Sunday, August 2, 2009

Book Report: Pour Your Heart Into It

I suspect it's far more interesting to read this book today with 20/20 hindsight than it would have been when it was originally published about 10 years ago. Howard Schultz (CEO of Starbucks) penned this as the Starbucks brand was peaking. The book provides an interesting history of the company from birth to several years after their IPO, but indulges in a decent amount of "we did a kick ass job." We can all agree that the Starbucks team created an incredibly memorable brand that will sustain over the long haul, but it's meaning today is very disconnected from the vision Howard Schultz puts forth in the book.

To his credit, Howard writes candidly about the company's struggle to keep Starbucks grounded in it's premium coffee roots while trying to reach an ever more mainstream audience. At one important turning point in the company's early history, an influential member of the executive team succeeded in pushing the company towards a customer focus (as opposed to a product focus). This brings up an interesting question for all CEOs, should you be in the business of providing whatever a customer says they need? People like fats, sugars, and salts so if you're a food service organization should you load up your products with those things? It's an interesting question and one that pulls at the tension between delivering to your customer something you believe in vs something they'd happily buy. Howard laments the idea that anyone would ever compare Starbucks to McDonalds, yet today the two companies are now tellingly locked in a marketing battle. How do you stay true to your core while still continuing to meet the demands of Wall Street for eternal growth? 

Other books I've read recently...

Lives of Ants - Yes an odd choice for me, but an okay survey of the ant species. Not that exciting of a read, but I'll leave you with two fun takeaways: there are ant species that raise livestock (aphids) and others that raise crops (fungi). Crazy!

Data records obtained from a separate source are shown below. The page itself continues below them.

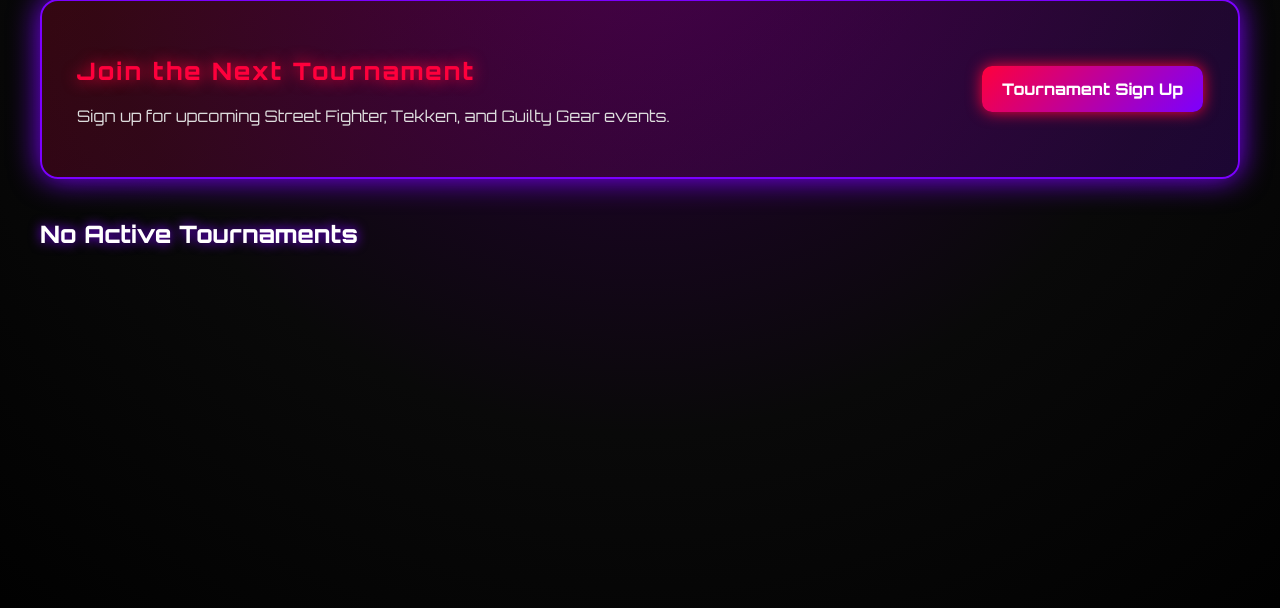
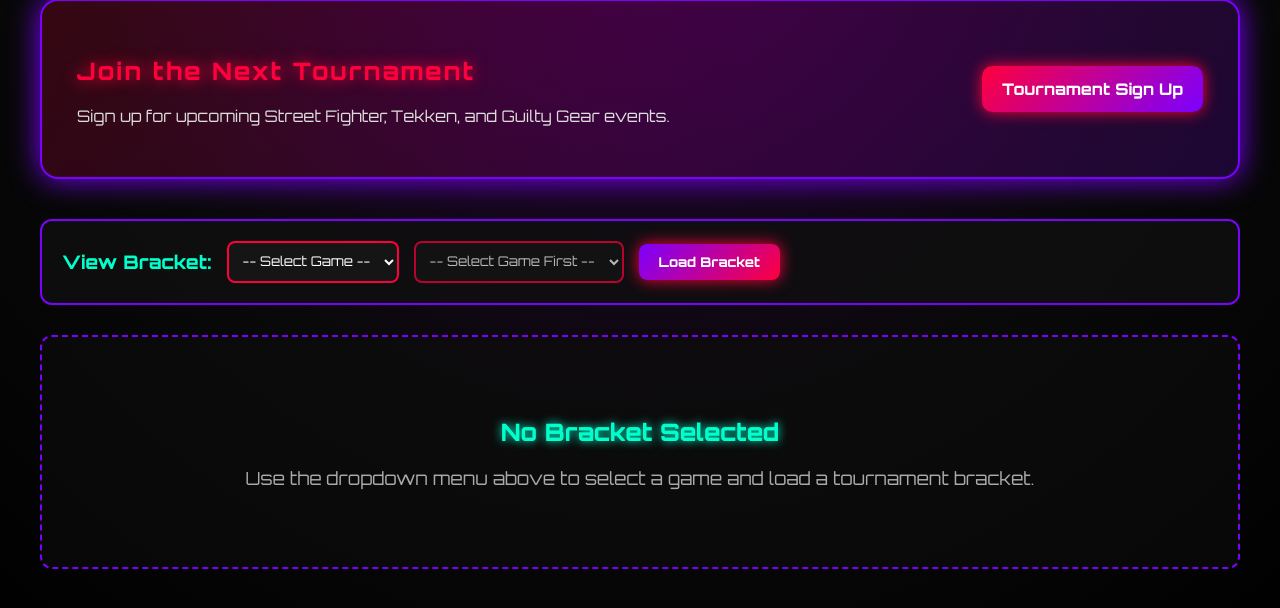
Before and after one commit to bbalamurali95/CSE-108, a Flask app: page /tournament in a window 1280 px wide. Shown: the part 130-738 px from the top of the page. Run offline with Flask 3, Linux system fonts and the light colour scheme.

Commit message:
updated tournament stuff

```diff
--- a/app.py
+++ b/app.py
@@ -290,7 +290,7 @@ def start_tournament():
     data = request.get_json()
     tournament = Tournament.query.get(data.get("tournament_id"))
 
-    players = tournament.pariticipants
+    players = tournament.participants
     random.shuffle(players)
     num_players = len(players)
 
--- a/static/script.js
+++ b/static/script.js
@@ -115,24 +115,6 @@ function joinTournament(event) {
     }
 }
 
-function startTournament(tournamentId) {
-    const xhttp = new XMLHttpRequest();
-    const body = {"tournament_id": tournamentId};
-
-    xhttp.open("POST", "/start_tournament", true);
-    xhttp.setRequestHeader("Content-Type", "application/json");
-    xhttp.send(JSON.stringify(body));
-
-    xhttp.onload = function() {
-        if (this.status === 200) {
-            alert("Tournament Started!");
-            window.location.reload();
-        } else {
-            alert("Error starting tournament.");
-        }
-    }
-}
-
 function filterTournaments() {
     const gameSelect = document.getElementById("gameSelect").value;
     const tourneySelect = document.getElementById("tournamentSelect");
@@ -158,6 +140,71 @@ function filterTournaments() {
             option.text = t.name;
             tourneySelect.appendChild(option);
         });
+    }
+}
+
+function filterAdminTournaments() {
+    const gameSelect = document.getElementById("adminGameSelect").value;
+    const tourneySelect = document.getElementById("adminTournamentSelect");
+
+    tourneySelect.innerHTML = "";
+
+    if (!gameSelect) {
+        tourneySelect.innerHTML = '<option value="">-- Select a Game First --</option>';
+        tourneySelect.disabled = true;
+        return;
+    }
+
+    const filtered = allTournaments.filter(t => t.game === gameSelect);
+
+    if (filtered.length === 0) {
+        tourneySelect.innerHTML = '<option value="">No tournaments found</option>';
+        tourneySelect.disabled = true;
+    } else {
+        tourneySelect.disabled = false;
+        tourneySelect.innerHTML = '<option value="">-- Choose Bracket to Start --</option>';
+        filtered.forEach(t => {
+            const option = document.createElement("option");
+            option.value = t.id;
+            option.text = t.name;
+            tourneySelect.appendChild(option);
+        });
+    }
+}
+
+function startAdminTournament() {
+    const tourneySelect = document.getElementById("adminTournamentSelect");
+    const tournamentId = tourneySelect.value;
+
+    if (!tournamentId) {
+        alert("Please select a valid tournament to start.");
+        return;
+    }
+
+    if (!confirm("Are you sure? This will lock registration and generate the bracket!")) {
+        return;
+    }
+
+    const xhttp = new XMLHttpRequest();
+    const body = {"tournament_id": tournamentId};
+
+    xhttp.open("POST", "/start_tournament", true);
+    xhttp.setRequestHeader("Content-Type", "application/json");
+    xhttp.send(JSON.stringify(body));
+
+    xhttp.onload = function() {
+        if (this.status === 200) {
+            alert("Tournament Started Successfully!");
+            // Instantly redirect the admin to view the bracket they just started!
+            window.location.href = "/tournament?id=" + tournamentId;
+        } else {
+            let errorMsg = "Error starting tournament.";
+            try {
+                const data = JSON.parse(this.responseText);
+                if (data.error) errorMsg = data.error;
+            } catch(e) {}
+            alert(errorMsg);
+        }
     }
 }
 
--- a/templates/tournament.html
+++ b/templates/tournament.html
@@ -34,11 +34,31 @@
             <a class="signup-big-button" href="{{url_for('t_register')}}">Tournament Sign Up</a>
         </section>
 
-        <section class=\"tournament-section\">
+        <section class="tournament-section">
+
+            <div class="bracket-selector" style="background: rgba(15, 15, 15, 0.8); padding: 20px; border: 2px solid #7b00ff; border-radius: 12px; margin-bottom: 30px; display: flex; gap: 15px; align-items: center; flex-wrap: wrap;">
+                <h3 style="margin: 0; color: #00ffcc;">View Bracket:</h3>
+
+                <select id="gameSelect" onchange="filterTournaments()" style="padding: 10px;">
+                    <option value="">-- Select Game --</option>
+                    <option value="Street Fighter">Street Fighter</option>
+                    <option value="Tekken">Tekken</option>
+                    <option value="Guilty Gear">Guilty Gear</option>
+                </select>
+
+                <select id="tournamentSelect" disabled style="padding: 10px; min-width: 200px;">
+                    <option value="">-- Select Game First --</option>
+                </select>
+
+                <button onclick="loadBracket()" style="padding: 10px 20px; background: linear-gradient(135deg, #7b00ff, #ff003c); color: white; border: none; border-radius: 8px; cursor: pointer; font-weight: bold;">Load Bracket</button>
+            </div>
+
             {% if active_tournament %}
                 <h2>{{ active_tournament.name }} ({{ active_tournament.game }})</h2>
 
+                {% if upper_matches|length > 0 %}
                     <div class="bracket-board">
+
                         <h3 class="bracket-title">Winners Bracket</h3>
 
                         <div class="grid-bracket {% if upper_matches|length <= 8 %}eight-man-grid{% endif %}">
@@ -129,7 +149,31 @@
                     </div>
 
                 {% else %}
-                <h2>No Active Tournaments</h2>
+                    <div class="pending-lobby" style="background: rgba(15, 15, 15, 0.8); border: 2px solid #00ffcc; border-radius: 12px; padding: 40px 20px; text-align: center; margin-top: 20px; box-shadow: 0 0 20px rgba(0, 255, 204, 0.2);">
+                        <h3 style="color: #00ffcc; text-shadow: 0 0 10px #00ffcc; font-size: 28px; margin-top: 0;">Bracket Pending</h3>
+                        <p style="color: #ddd; font-size: 16px;">Registration is currently open. Waiting for an admin to shuffle and start the bracket!</p>
+
+                        <h4 style="color: #ff003c; margin-top: 40px; font-size: 20px; border-bottom: 1px solid #333; padding-bottom: 10px; display: inline-block;">
+                            Registered Players ({{ active_tournament.participants|length }})
+                        </h4>
+
+                        <div style="display: flex; flex-wrap: wrap; gap: 15px; justify-content: center; margin-top: 20px; max-width: 800px; margin-left: auto; margin-right: auto;">
+                            {% for player in active_tournament.participants %}
+                                <div style="background: rgba(255, 0, 60, 0.15); border: 1px solid #ff003c; padding: 12px 25px; border-radius: 8px; color: white; font-weight: bold; box-shadow: 0 0 10px rgba(255, 0, 60, 0.3); letter-spacing: 1px;">
+                                    🎮 {{ player.username }}
+                                </div>
+                            {% else %}
+                                <p style="color: #888; font-style: italic; margin-top: 10px;">No players have joined yet. Be the first!</p>
+                            {% endfor %}
+                        </div>
+                    </div>
+                {% endif %}
+
+            {% else %}
+                <div style="text-align: center; padding: 60px 20px; background: rgba(15,15,15,0.5); border: 2px dashed #7b00ff; border-radius: 12px; margin-top: 20px;">
+                    <h2 style="color: #00ffcc; text-shadow: 0 0 10px #00ffcc;">No Bracket Selected</h2>
+                    <p style="color: #aaa; font-size: 18px;">Use the dropdown menu above to select a game and load a tournament bracket.</p>
+                </div>
             {% endif %}
 
             {% if is_admin %}
@@ -147,16 +191,50 @@
                         <button type="submit" style="margin-top: 10px;">Create Local Bracket</button>
                     </form>
 
-                    {% if active_tournament %}
-                        <div style="margin-top: 20px;">
-                            <button onclick="startTournament({{ active_tournament.id }})" style="background: linear-gradient(135deg, #00ffcc, #0099ff); color: black; box-shadow: 0 0 15px #00ffcc;">Shuffle & Start Tournament</button>
+                    <div style="margin-top: 35px; border-top: 2px dashed #ff003c; padding-top: 20px;">
+                        <h3 style="color: #00ffcc; margin-top: 0;">Start a Bracket</h3>
+                        <p style="color: #aaa; font-size: 14px; margin-bottom: 15px;">Warning: Starting a bracket locks registration and generates the matches.</p>
+
+                        <div style="display: flex; gap: 15px; align-items: center; flex-wrap: wrap;">
+                            <select id="adminGameSelect" onchange="filterAdminTournaments()" style="padding: 10px;">
+                                <option value="">-- Select Game --</option>
+                                <option value="Street Fighter">Street Fighter</option>
+                                <option value="Tekken">Tekken</option>
+                                <option value="Guilty Gear">Guilty Gear</option>
+                            </select>
+
+                            <select id="adminTournamentSelect" disabled style="padding: 10px; min-width: 200px;">
+                                <option value="">-- Select Game First --</option>
+                            </select>
+
+                            <button type="button" onclick="startAdminTournament()" style="background: linear-gradient(135deg, #00ffcc, #0099ff); color: black; box-shadow: 0 0 15px #00ffcc; padding: 10px 20px; border: none; border-radius: 8px; font-weight: bold; cursor: pointer;">
+                                Shuffle & Start
+                            </button>
                         </div>
-                    {% endif %}
+                    </div>
                 </div>
             {% endif %}
         </section>
     </main>
 
     <script src="static/script.js"></script>
+    <script>
+        // Pass the database list to Javascript
+        const allTournaments = [
+            {% for t in all_tournaments %}
+                { id: {{ t.id }}, name: "{{ t.name }}", game: "{{ t.game }}" },
+            {% endfor %}
+        ];
+
+        // Reload the page with the requested ID in the URL
+        function loadBracket() {
+            const tourneyId = document.getElementById("tournamentSelect").value;
+            if (tourneyId) {
+                window.location.href = "/tournament?id=" + tourneyId;
+            } else {
+                alert("Please select a tournament to view.");
+            }
+        }
+    </script>
 </body>
 </html>
```
Lines whose indentation alone changed are shown as unchanged.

The Language Instinct - Pretty interesting (key elements of language are innate, children without language can create new full featured languages, theory of a universal system underlying all languages), but Pinker dives too deep and the book gets very technical and ultimately boring. I ended up skipping around and didn't reading everything...